Did you know that you can drag and drop in Zoom? Do you know why, as a business presenter, you’d want to? This tip will help you to better connect with your audience on Zoom.

Making Public Speaking Fun, Less Scary

Can public speaking be fun? How can you conquer public speaking fear? Should you use a green screen when presenting on Zoom? What role does storytelling play in public speaking? What are common mistakes to avoid? These and other questions are answered in the lively podcast interview I did with Book Marketing Mentors recently.

Book Marketing Mentors is a first-rate podcast and I am very thankful that Susan Friedman, CSP, asked me to join as this week’s guest expert. I’ve been a huge fan of Susan and her podcast since it began about four years ago. I always get a few actionable tips off of every episode. So, this time, I was the one giving tips.

Give it a listen and let me know what you think.



Oh, and you can also download a PDF transcript of the entire podcast. Hey, it makes great bedtime reading! LOL



Equipment to Look and Sound Your Best to Engage a Virtual Audience

By Paul Barton
Principal Consultant

Lights, camera, action! If you’re going to present frequently in a virtual world, you need to look and sound your best to be an engaging speaker.

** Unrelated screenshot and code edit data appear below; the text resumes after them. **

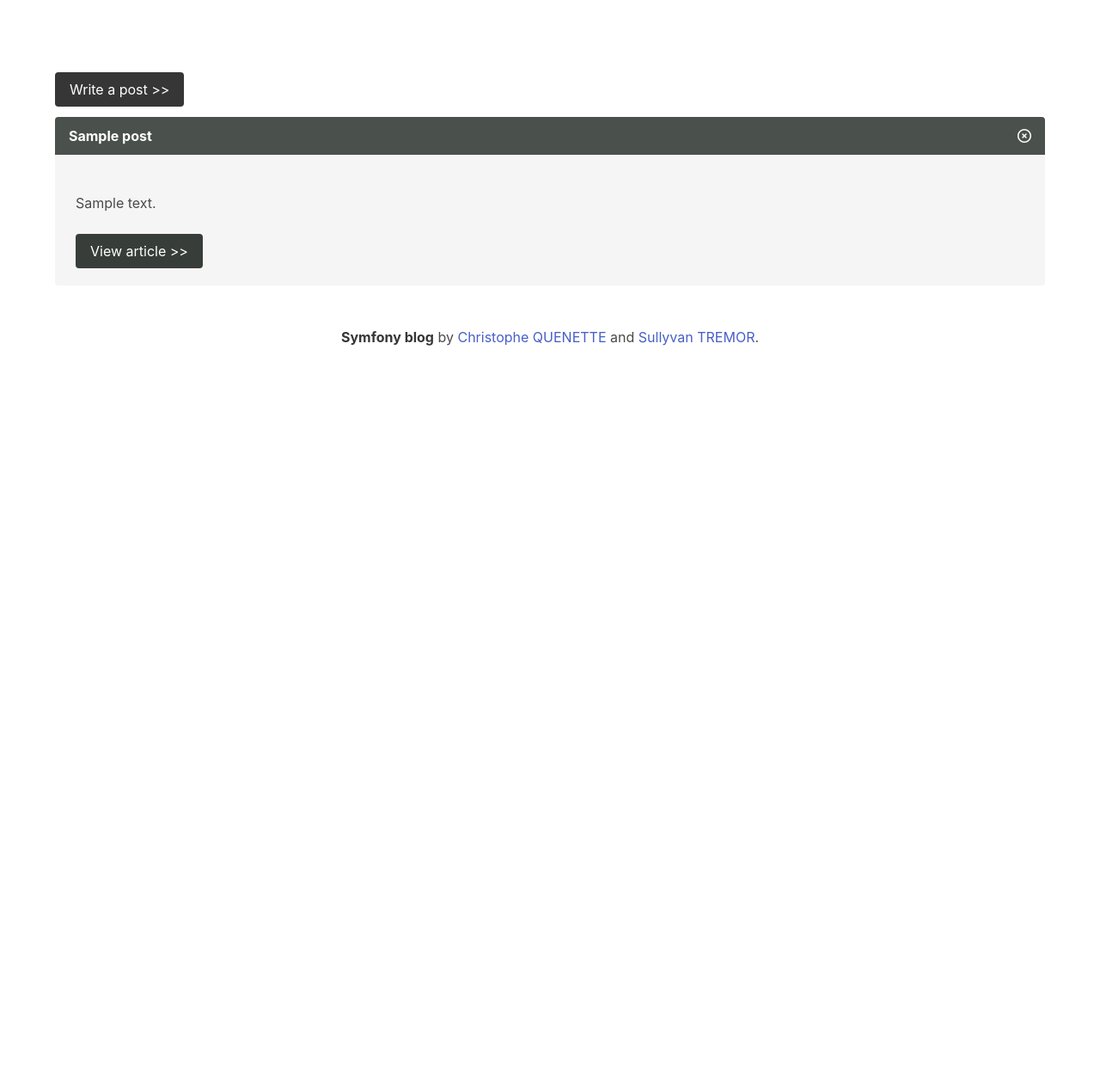
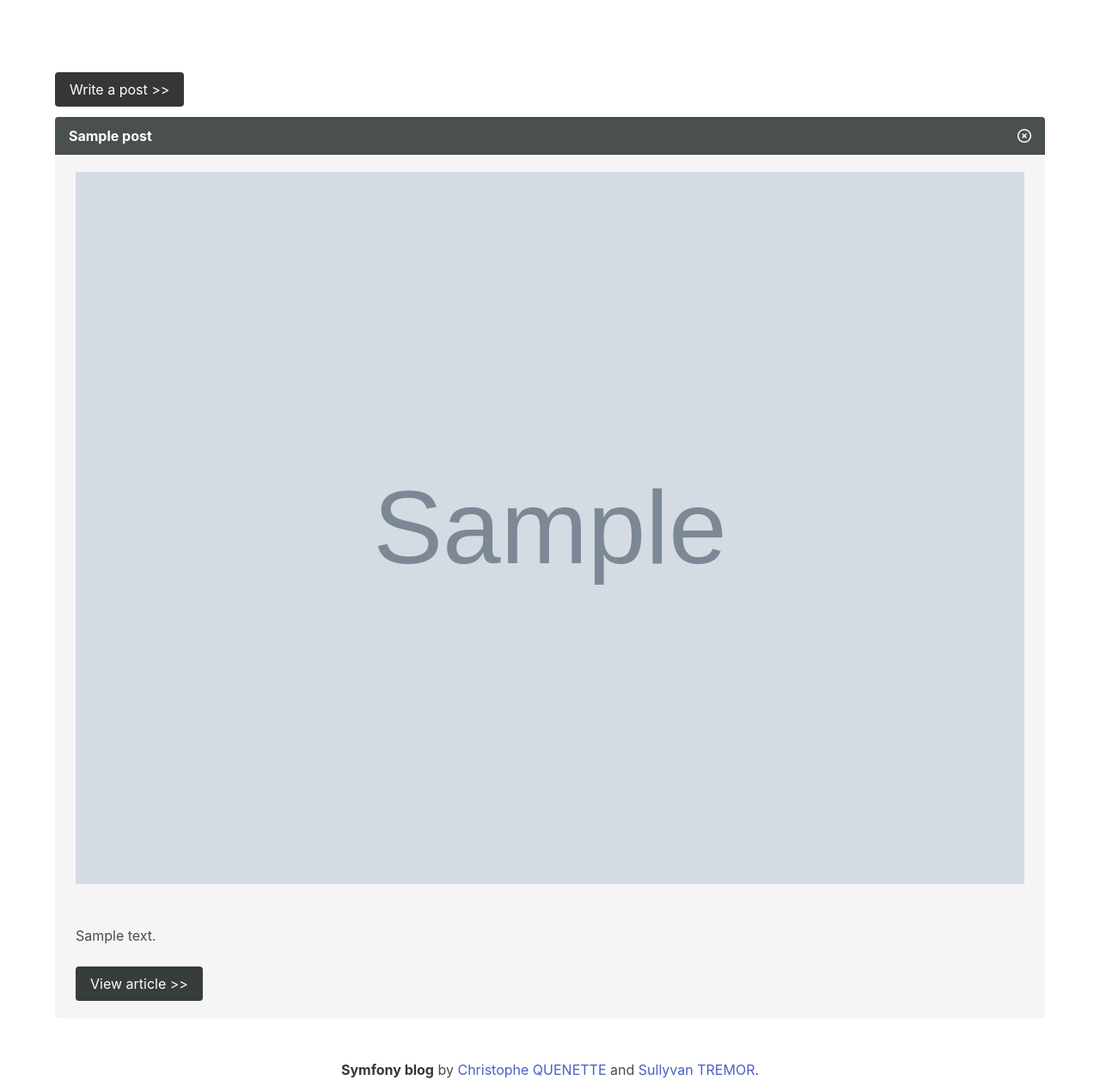
Before and after one commit to cmamon/symfony-blog, a Symfony app: template templates/post/index.html.twig in a window 1280 px wide. Shown: the part 152-1408 px from the top of the page at 86% size. Before the commit the page ends 554 px from the top, so only its background shows below. Run offline with Twig, Linux system fonts and the light colour scheme; the template is opened without the code that fills it: most values are stand-ins (such as "Sample title", 1, 10 or a date in 2020); grey boxes marked "Sample" are stand-in pictures; style sheets or scripts are compiled from the project's sources; some libraries are stand-ins or nearby versions.

Commit message:
Display the file in a post

```diff
--- a/templates/post/index.html.twig
+++ b/templates/post/index.html.twig
@@ -8,6 +8,7 @@
       <h1 class="title">Welcome on our wonderful blog</h1>
     </div>
   </section>
+
   <section class="section">
     <div class="container">
 
@@ -21,13 +22,18 @@
 
       {% for post in posts %}
         <article class="message {% if loop.index0 == 0 %} is_lastness {% endif %}">
+
           <div class="message-header {% if loop.index0 == 0 %} is_lastness {% endif %}">
+
             <p>{{ posts[loop.revindex0].name }}</p>
               <a href="{{ path('post_delete', {'id': posts[loop.revindex0].id}) }}">
                 <i class="far fa-times-circle" ></i>
               </a>
           </div>
           <div class="message-body">
+            <figure class="image" style="margin-left: auto;margin-right: auto;">
+              <img src="{{ asset('files/images/' ~ posts[loop.revindex0].image) }}"><br>
+            </figure>
             <em>{{ posts[loop.revindex0].publicationDate.format('H:i \o\n l jS F Y') }} </em><br>
             {{ posts[loop.revindex0].content }}
             <br><br>
```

That may require an equipment upgrade to get the right look and sound.

When the COVID-19 virus hit and the lockdowns began, like most everyone, I had to pivot quickly. I had been a public speaking coach on the move. With my rolling computer bag and MacBook Pro laptop, I went from client to client, from Starbucks to Starbucks. When my home office suddenly became my sole place of business, I tried several “do it yourself” solutions to look and sound professional. I experimented with lighting, green screens, and the built-in equipment, but I just couldn’t get the quality I needed to be an effective presenter.

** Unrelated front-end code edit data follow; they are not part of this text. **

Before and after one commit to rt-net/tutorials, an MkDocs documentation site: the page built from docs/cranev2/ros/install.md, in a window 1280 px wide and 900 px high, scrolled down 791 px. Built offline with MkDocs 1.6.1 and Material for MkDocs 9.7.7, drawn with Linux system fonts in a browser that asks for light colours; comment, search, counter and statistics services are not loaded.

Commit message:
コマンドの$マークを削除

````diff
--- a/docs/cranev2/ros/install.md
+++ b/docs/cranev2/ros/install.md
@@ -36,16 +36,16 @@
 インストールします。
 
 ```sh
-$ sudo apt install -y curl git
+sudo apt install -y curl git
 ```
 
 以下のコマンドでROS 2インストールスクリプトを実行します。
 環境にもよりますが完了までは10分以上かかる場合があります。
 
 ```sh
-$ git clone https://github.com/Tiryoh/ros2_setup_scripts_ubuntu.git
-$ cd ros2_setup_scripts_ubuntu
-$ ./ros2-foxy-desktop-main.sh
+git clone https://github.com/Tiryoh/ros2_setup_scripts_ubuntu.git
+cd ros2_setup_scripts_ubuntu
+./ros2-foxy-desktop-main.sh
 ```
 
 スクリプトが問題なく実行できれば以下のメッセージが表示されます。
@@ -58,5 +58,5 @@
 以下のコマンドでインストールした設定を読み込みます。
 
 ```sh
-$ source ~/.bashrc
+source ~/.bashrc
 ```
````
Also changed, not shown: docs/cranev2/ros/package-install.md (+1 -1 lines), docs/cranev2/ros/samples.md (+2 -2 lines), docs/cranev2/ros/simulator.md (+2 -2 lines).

Eventually, I decided to make the investment to upgrade my equipment. I wanted high-quality but budget-friendly equipment. And once I made the switch, it became one of those decisions where I thought, “Why didn’t I do this before?”

I have since qualified as an eSpeakers Certified Virtual Presenter and I’m now fully prepared to present high-quality virtual workshops for corporate teams or virtual conferences.

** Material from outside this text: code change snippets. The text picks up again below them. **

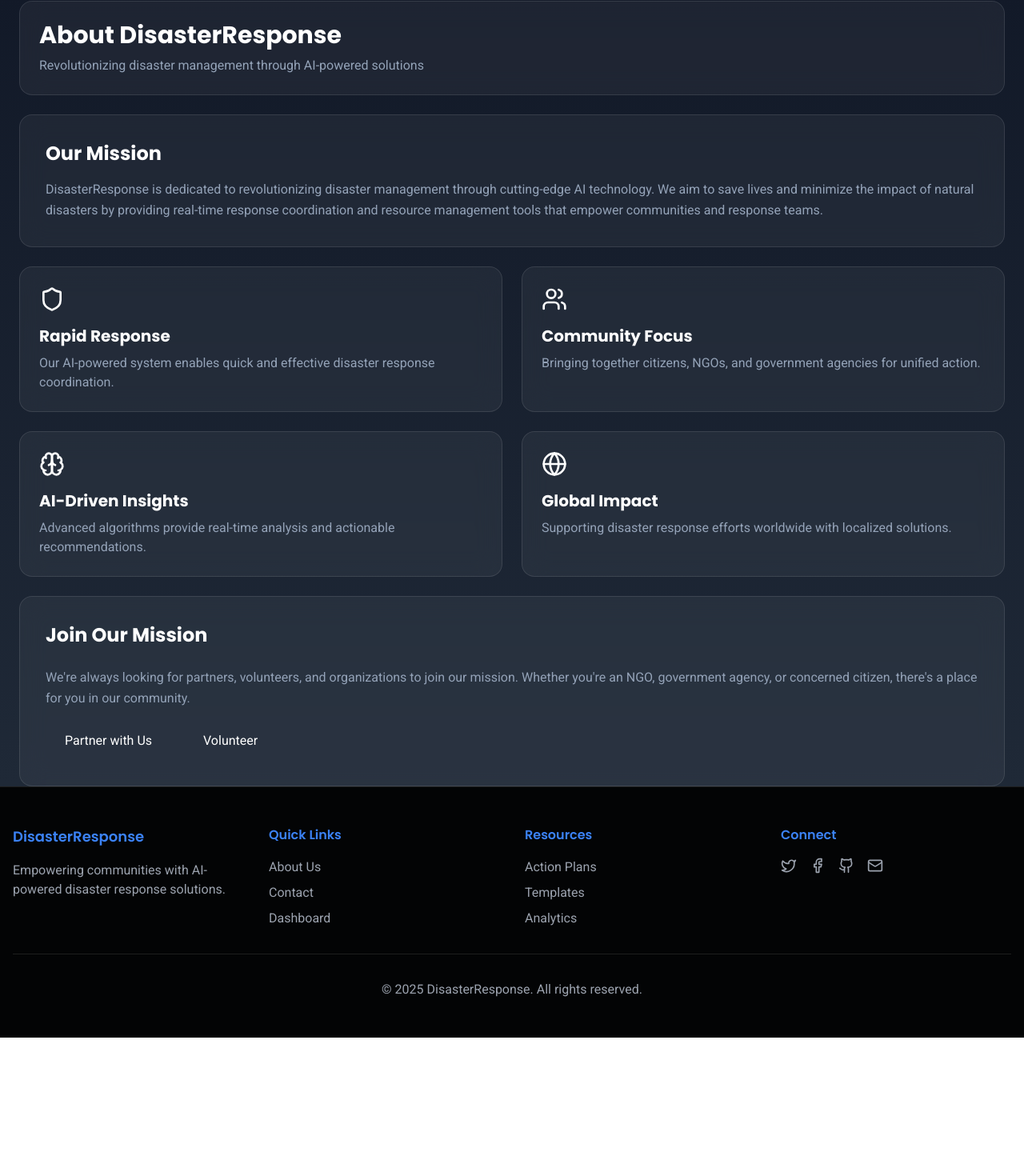
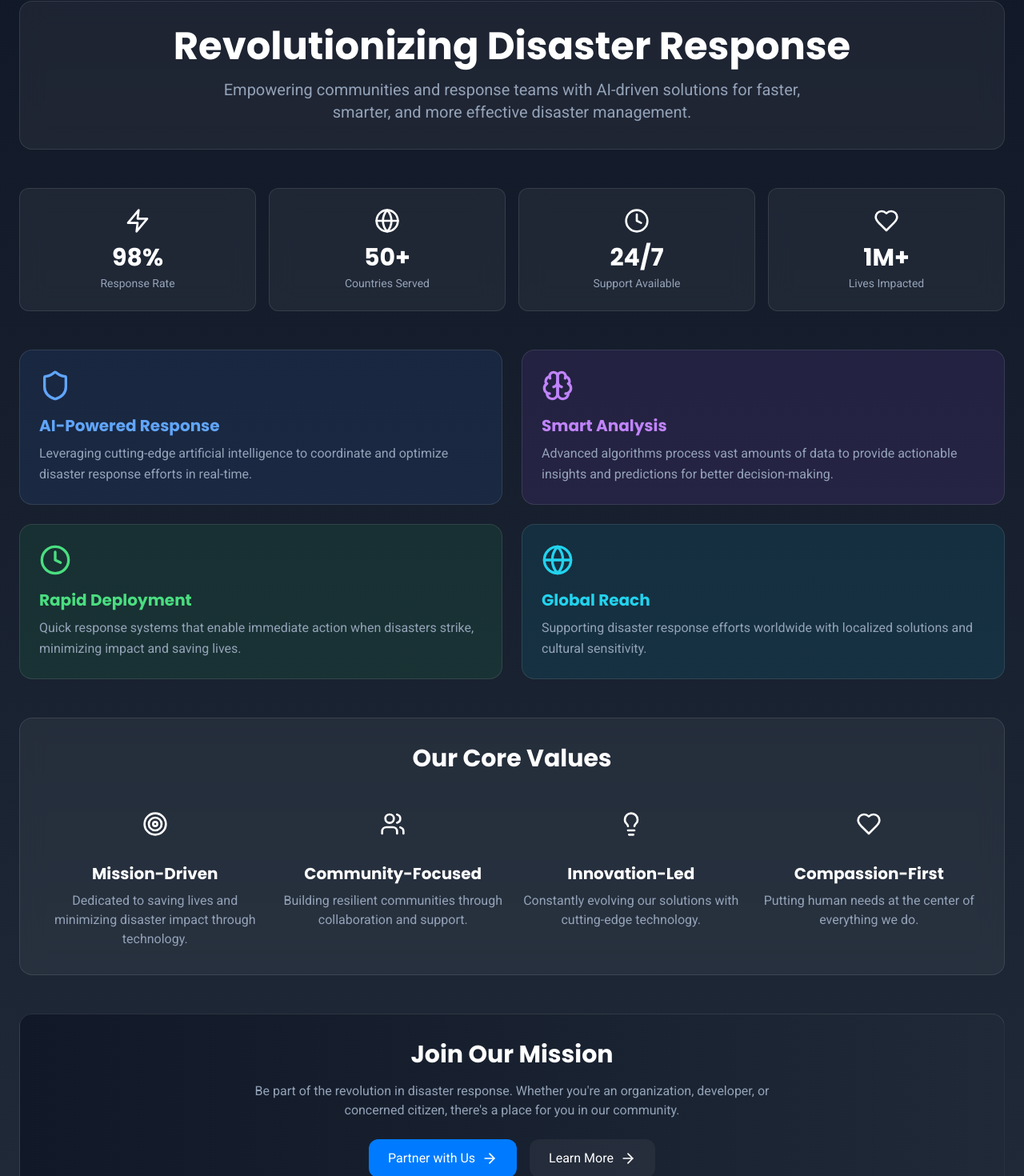
Before and after one commit to PurviSaiChoure/CrisisGen, a React (Vite) app: page /about in a window 1280 px wide. Shown: the part 79-1549 px from the top of the page at 80% size. Before the commit the page ends 1376 px from the top, so only its background shows below. Built offline with nearby package versions, Linux system fonts and the light colour scheme.

Commit message:
about page updates

```diff
--- a/src/pages/About.tsx
+++ b/src/pages/About.tsx
@@ -1,28 +1,66 @@
 import React from 'react';
 import { motion } from 'framer-motion';
-import { Shield, Users, Brain, Globe } from 'lucide-react';
+import {
+  Shield, Users, Brain, Globe, Award, Zap,
+  Target, BarChart, Clock, Heart, Lightbulb,
+  Workflow, Building, ArrowRight
+} from 'lucide-react';
 
 export const About = () => {
   const features = [
     {
       icon: Shield,
-      title: "Rapid Response",
-      description: "Our AI-powered system enables quick and effective disaster response coordination."
+      title: "AI-Powered Response",
+      description: "Leveraging cutting-edge artificial intelligence to coordinate and optimize disaster response efforts in real-time.",
+      color: "bg-blue-500/10 hover:bg-blue-500/20 text-blue-400"
+    },
+    {
+      icon: Brain,
+      title: "Smart Analysis",
+      description: "Advanced algorithms process vast amounts of data to provide actionable insights and predictions for better decision-making.",
+      color: "bg-purple-500/10 hover:bg-purple-500/20 text-purple-400"
+    },
+    {
+      icon: Clock,
+      title: "Rapid Deployment",
+      description: "Quick response systems that enable immediate action when disasters strike, minimizing impact and saving lives.",
+      color: "bg-green-500/10 hover:bg-green-500/20 text-green-400"
+    },
+    {
+      icon: Globe,
+      title: "Global Reach",
+      description: "Supporting disaster response efforts worldwide with localized solutions and cultural sensitivity.",
+      color: "bg-cyan-500/10 hover:bg-cyan-500/20 text-cyan-400"
+    }
+  ];
+
+  const stats = [
+    { value: "98%", label: "Response Rate", icon: Zap },
+    { value: "50+", label: "Countries Served", icon: Globe },
+    { value: "24/7", label: "Support Available", icon: Clock },
+    { value: "1M+", label: "Lives Impacted", icon: Heart }
+  ];
+
+  const values = [
+    {
+      icon: Target,
+      title: "Mission-Driven",
+      description: "Dedicated to saving lives and minimizing disaster impact through technology."
     },
     {
       icon: Users,
-      title: "Community Focus",
-      description: "Bringing together citizens, NGOs, and government agencies for unified action."
+      title: "Community-Focused",
+      description: "Building resilient communities through collaboration and support."
     },
     {
-      icon: Brain,
-      title: "AI-Driven Insights",
-      description: "Advanced algorithms provide real-time analysis and actionable recommendations."
+      icon: Lightbulb,
+      title: "Innovation-Led",
+      description: "Constantly evolving our solutions with cutting-edge technology."
     },
     {
-      icon: Globe,
-      title: "Global Impact",
-      description: "Supporting disaster response efforts worldwide with localized solutions."
+      icon: Heart,
+      title: "Compassion-First",
+      description: "Putting human needs at the center of everything we do."
     }
   ];
 
@@ -32,27 +70,44 @@ export const About = () => {
         <motion.div
           initial={{ opacity: 0, y: 20 }}
           animate={{ opacity: 1, y: 0 }}
-          className="space-y-6"
+          className="space-y-12"
         >
-          {/* Header */}
-          <div className="bg-white/5 backdrop-blur-lg rounded-2xl p-6 border border-white/10">
-            <h1 className="text-3xl font-heading font-bold text-primary-light">About DisasterResponse</h1>
-            <p className="text-neutral-light mt-2">Revolutionizing disaster management through AI-powered solutions</p>
+          {/* Hero Section */}
+          <div className="bg-white/5 backdrop-blur-lg rounded-2xl p-8 border border-white/10 text-center">
+            <motion.h1
+              initial={{ opacity: 0, y: 20 }}
+              animate={{ opacity: 1, y: 0 }}
+              className="text-4xl md:text-5xl font-heading font-bold text-primary-light mb-4"
+            >
+              Revolutionizing Disaster Response
+            </motion.h1>
+            <motion.p
+              initial={{ opacity: 0, y: 20 }}
+              animate={{ opacity: 1, y: 0 }}
+              transition={{ delay: 0.1 }}
+              className="text-xl text-neutral-light max-w-3xl mx-auto"
+            >
+              Empowering communities and response teams with AI-driven solutions for faster,
+              smarter, and more effective disaster management.
+            </motion.p>
           </div>
 
-          {/* Mission Section */}
+          {/* Stats Section */}
+          <div className="grid grid-cols-2 md:grid-cols-4 gap-4">
+            {stats.map((stat, idx) => (
               <motion.div
+                key={idx}
                 initial={{ opacity: 0, y: 20 }}
                 animate={{ opacity: 1, y: 0 }}
-            className="bg-white/5 backdrop-blur-lg rounded-2xl p-8 border border-white/10"
+                transition={{ delay: idx * 0.1 }}
+                className="bg-white/5 backdrop-blur-lg rounded-xl p-6 border border-white/10 text-center"
               >
-            <h2 className="text-2xl font-heading font-bold text-primary-light mb-4">Our Mission</h2>
-            <p className="text-neutral-light leading-relaxed">
-              DisasterResponse is dedicated to revolutionizing disaster management through cutting-edge AI technology.
-              We aim to save lives and minimize the impact of natural disasters by providing real-time response
-              coordination and resource management tools that empower communities and response teams.
-            </p>
+                <stat.icon className="w-8 h-8 text-primary-light mx-auto mb-3" />
+                <h3 className="text-3xl font-bold text-primary-light mb-1">{stat.value}</h3>
+                <p className="text-sm text-neutral-light">{stat.label}</p>
               </motion.div>
+            ))}
+          </div>
 
           {/* Features Grid */}
           <div className="grid grid-cols-1 md:grid-cols-2 gap-6">
@@ -62,36 +117,59 @@ export const About = () => {
                 initial={{ opacity: 0, y: 20 }}
                 animate={{ opacity: 1, y: 0 }}
                 transition={{ delay: idx * 0.1 }}
-                className="bg-white/5 backdrop-blur-lg rounded-2xl p-6 border border-white/10 hover:bg-white/10 transition-all duration-300"
+                className={`${feature.color} rounded-2xl p-6 border border-white/10 transition-all duration-300`}
               >
-                <feature.icon className="w-8 h-8 text-primary-light mb-4" />
-                <h3 className="text-xl font-heading font-bold text-primary-light mb-2">{feature.title}</h3>
-                <p className="text-neutral-light">{feature.description}</p>
+                <feature.icon className="w-10 h-10 mb-4" />
+                <h3 className="text-xl font-heading font-bold mb-2">{feature.title}</h3>
+                <p className="text-neutral-light leading-relaxed">{feature.description}</p>
               </motion.div>
             ))}
           </div>
 
-          {/* Team Section */}
+          {/* Values Section */}
           <motion.div
             initial={{ opacity: 0, y: 20 }}
             animate={{ opacity: 1, y: 0 }}
             className="bg-white/5 backdrop-blur-lg rounded-2xl p-8 border border-white/10"
           >
-            <h2 className="text-2xl font-heading font-bold text-primary-light mb-6">Join Our Mission</h2>
-            <div className="space-y-4">
-              <p className="text-neutral-light leading-relaxed">
-                We're always looking for partners, volunteers, and organizations to join our mission.
-                Whether you're an NGO, government agency, or concerned citizen, there's a place for
-                you in our community.
+            <h2 className="text-3xl font-heading font-bold text-primary-light mb-8 text-center">Our Core Values</h2>
+            <div className="grid grid-cols-1 md:grid-cols-2 lg:grid-cols-4 gap-6">
+              {values.map((value, idx) => (
+                <motion.div
+                  key={idx}
+                  initial={{ opacity: 0, y: 20 }}
+                  animate={{ opacity: 1, y: 0 }}
+                  transition={{ delay: idx * 0.1 }}
+                  className="text-center"
+                >
+                  <div className="bg-primary/20 w-16 h-16 rounded-full flex items-center justify-center mx-auto mb-4">
+                    <value.icon className="w-8 h-8 text-primary-light" />
+                  </div>
+                  <h3 className="text-xl font-heading font-bold text-primary-light mb-2">{value.title}</h3>
+                  <p className="text-neutral-light">{value.description}</p>
+                </motion.div>
+              ))}
+            </div>
+          </motion.div>
+
+          {/* CTA Section */}
+          <motion.div
+            initial={{ opacity: 0, y: 20 }}
+            animate={{ opacity: 1, y: 0 }}
+            className="bg-gradient-to-r from-primary/20 to-secondary/20 rounded-2xl p-8 border border-white/10 text-center"
+          >
+            <h2 className="text-3xl font-heading font-bold text-primary-light mb-4">Join Our Mission</h2>
+            <p className="text-neutral-light mb-6 max-w-2xl mx-auto">
+              Be part of the revolution in disaster response. Whether you're an organization, developer,
+              or concerned citizen, there's a place for you in our community.
             </p>
-              <div className="flex flex-wrap gap-4">
-                <button className="bg-primary/20 hover:bg-primary/30 text-primary-light px-6 py-3 rounded-xl transition-colors duration-300">
-                  Partner with Us
+            <div className="flex flex-wrap justify-center gap-4">
+              <button className="bg-primary hover:bg-primary-dark text-white px-6 py-3 rounded-xl transition-colors duration-300 flex items-center gap-2">
+                Partner with Us <ArrowRight className="w-5 h-5" />
               </button>
-                <button className="bg-secondary/20 hover:bg-secondary/30 text-secondary-light px-6 py-3 rounded-xl transition-colors duration-300">
-                  Volunteer
+              <button className="bg-white/10 hover:bg-white/20 text-white px-6 py-3 rounded-xl transition-colors duration-300 flex items-center gap-2">
+                Learn More <ArrowRight className="w-5 h-5" />
               </button>
-              </div>
             </div>
           </motion.div>
         </motion.div>
```
Lines whose indentation alone changed are shown as unchanged.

The following are the equipment choices I made for a total of $347. Oh, and in case you’re wondering, no one is compensating me in any way for these endorsements.

> Lighting: After consulting with my professional photographer friend, Patrick Rapps, I chose the Neewer Ring Light. It has a dimmer control that adjusts from 1% to 100% and it puts off very little heat. It does not come with a stand, but as a speaker and musician, I had an extra mic stand. It is now mounted so that it is shining head-on at me. My Neewer also has come in handy for casual family photos elsewhere in the house. Cost: $66.

> Camera: The built-in FaceTime HD camera on my iMac just wasn’t cutting it. I chose the highly recommended C922x Pro Stream Webcam, a full 1080p HR camera. It clips on top of my iMac and also can be mounted in a wide variety of places. It has built-in light correction and a 5-foot cable, so it’s versatile. It also has built-in microphones that are better than the iMac built-in microphones, but not as good as my next choice. Cost: $151.

> Microphone: The webcam mic was better than the iMac built-in, but not nearly as good as my Blue Yeti. You can hear the difference between the built-in mic and the Blue Yeti. The Blue Yeti has settings for cardioid, bidirectional, omnidirectional, and stereo. That makes it good for Zoom meetings, podcasts, and even recording my guitar for those random “public speaking blues” songs I post on my Instagram occasionally. The Blue Yeti also has a volume control, a mute button, and zero-latency headphone output. Cost: $130.

So, those are the equipment choices I made. I encourage you to shop around and discover what works best for you. And when you find the right fit, you’ll be well on your way to being a virtual business presenter that can turn heads, win hearts, and get results.


Zoom Dos and Don’ts

5 Tips to Make You a Better Videoconference Presenter

5 Tips to Conduct a Virtual Meeting

Pros and Cons of Green Screen Background

How to Blur Your Virtual Background for a More Realistic Look